Clement Udensi is one of a select group of students who attend the highly acclaimed Meltwater Entrepreneurial School of Technology (MEST), based in Accra. Together with the MEST Incubator, they provide training, seed investment and mentorship for the next generation of African software entrepreneurs. Durtti wants to hear Clement’s thoughts and potential solutions for the commercially effective implementation of AI on the African continent, and beyond.
What are the key goals of your training program at MEST, Clement?
I’m from Nigeria, and I and 52 other Africans from Nigeria, Ghana, Kenya, and South-Africa are currently undergoing the MEST training program, fully funded by Meltwater to raise a new generation of African tech entrepreneurs.
My mission at MEST is to become a world-class technopreneur focused on creating software products that address real life challenges, creating innovation and social impact.
With the benefit of your additional qualification in industrial chemistry, do you believe AI and advances in big data technology will affect the industrial chemicals sector in the next 3-5 years?
AI innovation in Africa is just now starting to have an impact on many different industries, but if things do continue to progress as fast as they are, I do see that happening, and the industrial chemicals sector will be no exception.
One way in which that may happen would be to help students of chemistry properly simulate lab experiments.
Considering that the chemistry field is heavily driven by experiments, some of these experiments are difficult and expensive to run, which seriously hampers growth in a less equipped environment.
This isn’t on par with global standards.
AI implementation could significantly reduce the need for traditional laboratory operations, which in turn will reduce the need to set up and equip often costly labs.
Tell us about your startup and the team you are in.
I’m a member of a 5 man team which has set out to tackle the huge issue in Africa of supply chain visibility.
Although this is a global problem, the issue seems to be very severe in Africa.
From our studies and research that I and my team have made, we have discovered that an improved supply chain visibility will significantly open inter-African trade, which will in turn improve the African economy as a whole.
We believe this a fantastic opportunity that could empower a lot of Africans.
So, based upon you and your team’s knowledge and research, what needs to happen in your opinion, in order for AI to have a noticeably positive effect in relation to improved supply chain visibility and other key commercial infrastructure problems that currently exist on the African continent?
AI is clearly a modern approach the world is now using to tackle business problems efficiently – and this applies equally to the African continent.
For AI implementation to be at it’s most effective, in my opinion, a clear flow of data or information must exist, which is fed to an AI to make sense of.

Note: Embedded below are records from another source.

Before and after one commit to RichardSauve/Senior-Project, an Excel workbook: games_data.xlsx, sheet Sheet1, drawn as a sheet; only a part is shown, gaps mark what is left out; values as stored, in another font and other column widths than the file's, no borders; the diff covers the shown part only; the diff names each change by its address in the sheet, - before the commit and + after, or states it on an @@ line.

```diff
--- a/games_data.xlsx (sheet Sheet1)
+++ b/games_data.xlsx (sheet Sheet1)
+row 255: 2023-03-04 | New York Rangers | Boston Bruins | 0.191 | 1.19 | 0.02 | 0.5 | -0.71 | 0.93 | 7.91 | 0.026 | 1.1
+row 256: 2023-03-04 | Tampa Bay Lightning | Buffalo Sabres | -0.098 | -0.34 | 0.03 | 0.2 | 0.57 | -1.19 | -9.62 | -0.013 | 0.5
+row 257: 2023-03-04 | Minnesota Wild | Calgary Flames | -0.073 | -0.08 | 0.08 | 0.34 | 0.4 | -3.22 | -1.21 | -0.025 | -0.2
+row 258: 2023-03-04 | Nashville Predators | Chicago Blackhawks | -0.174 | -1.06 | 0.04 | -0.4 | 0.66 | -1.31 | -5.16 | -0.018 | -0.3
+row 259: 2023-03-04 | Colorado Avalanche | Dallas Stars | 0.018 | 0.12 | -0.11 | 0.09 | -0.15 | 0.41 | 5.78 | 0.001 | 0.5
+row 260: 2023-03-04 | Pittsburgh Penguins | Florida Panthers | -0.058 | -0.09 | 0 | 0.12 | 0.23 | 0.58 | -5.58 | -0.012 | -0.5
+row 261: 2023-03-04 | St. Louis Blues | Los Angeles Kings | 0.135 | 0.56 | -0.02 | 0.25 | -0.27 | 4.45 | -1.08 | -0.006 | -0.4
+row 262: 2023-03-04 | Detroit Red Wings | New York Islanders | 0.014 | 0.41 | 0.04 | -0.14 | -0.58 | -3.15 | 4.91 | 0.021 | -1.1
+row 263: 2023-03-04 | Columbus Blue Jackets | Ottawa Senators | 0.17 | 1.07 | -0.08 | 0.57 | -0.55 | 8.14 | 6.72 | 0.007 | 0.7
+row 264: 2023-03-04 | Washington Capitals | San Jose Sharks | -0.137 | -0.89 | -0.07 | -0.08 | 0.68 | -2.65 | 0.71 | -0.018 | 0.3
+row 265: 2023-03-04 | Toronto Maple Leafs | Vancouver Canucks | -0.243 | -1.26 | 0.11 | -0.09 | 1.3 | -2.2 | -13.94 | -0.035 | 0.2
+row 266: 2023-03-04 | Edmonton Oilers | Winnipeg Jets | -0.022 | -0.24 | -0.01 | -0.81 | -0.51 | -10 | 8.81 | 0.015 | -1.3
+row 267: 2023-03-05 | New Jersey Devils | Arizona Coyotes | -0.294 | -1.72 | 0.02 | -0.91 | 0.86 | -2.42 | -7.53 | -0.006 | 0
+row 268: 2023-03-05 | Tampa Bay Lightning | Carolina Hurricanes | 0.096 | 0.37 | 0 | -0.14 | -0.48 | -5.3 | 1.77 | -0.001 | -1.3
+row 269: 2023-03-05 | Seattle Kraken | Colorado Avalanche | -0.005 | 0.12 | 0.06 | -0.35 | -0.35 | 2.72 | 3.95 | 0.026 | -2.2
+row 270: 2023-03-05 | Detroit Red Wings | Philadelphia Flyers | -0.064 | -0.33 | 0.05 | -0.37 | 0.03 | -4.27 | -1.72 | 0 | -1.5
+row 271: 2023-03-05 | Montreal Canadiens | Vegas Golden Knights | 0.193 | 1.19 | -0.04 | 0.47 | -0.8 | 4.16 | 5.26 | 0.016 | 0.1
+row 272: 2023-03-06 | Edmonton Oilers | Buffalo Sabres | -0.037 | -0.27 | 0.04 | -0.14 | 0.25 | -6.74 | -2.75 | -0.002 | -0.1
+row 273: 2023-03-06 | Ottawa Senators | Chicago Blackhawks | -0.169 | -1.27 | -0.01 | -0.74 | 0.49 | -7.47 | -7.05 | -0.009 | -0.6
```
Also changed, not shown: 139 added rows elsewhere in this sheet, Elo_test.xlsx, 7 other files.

However, currently most of the relevant information needed to power an AI solution successfully currently sits in independent silos for most industries.
If AI is going to work, there has to be a ‘free flow’ of information.
We’re all human! So how do you deal with challenges in life if things aren’t going your way?
I’m a man of faith and during times of challenges, I tend to rely more on faith mostly.
My formula is prayer, meditation – and increased work rate!
What’s the best piece of business advice you have ever been given?
Let business plans and decision be based upon ‘long-term’ sustainability.
We all know now that autonomous road vehicles are gradually becoming a reality, but do you think pilotless automated aircraft will ever “take off!” – and would you be happy to fly in one?
Pilotless planes are not as far off as many may think, with the pace of recent advancement in transport technology, especially in autonomous road vehicles.
I wouldn’t mind flying in one of these – as long as it has a well-trained pilot as a backup!
After all, a history of generations of accident-free automated flights will have to evolve, I believe, in order for humans to completely trust automated (passenger carrying) flying machines.
Finally, Clement, what 3 pieces of advice would you give to a class of teenage school students today, to help them better prepare for the rapidly changing nature of tomorrow’s workplace, regardless of their location around the world?
Firstly, doing what you love to do to the best of your ability will always earn success.
Secondly, the combination of both tech and creativity makes learning fun, which creates a great environment for innovation.
Finally, and most importantly, let all decisions and plans be made based upon a sustaining future reward.
More at meltwater.org
Clement is a member of The Artificial Intelligence Group on LinkedIn.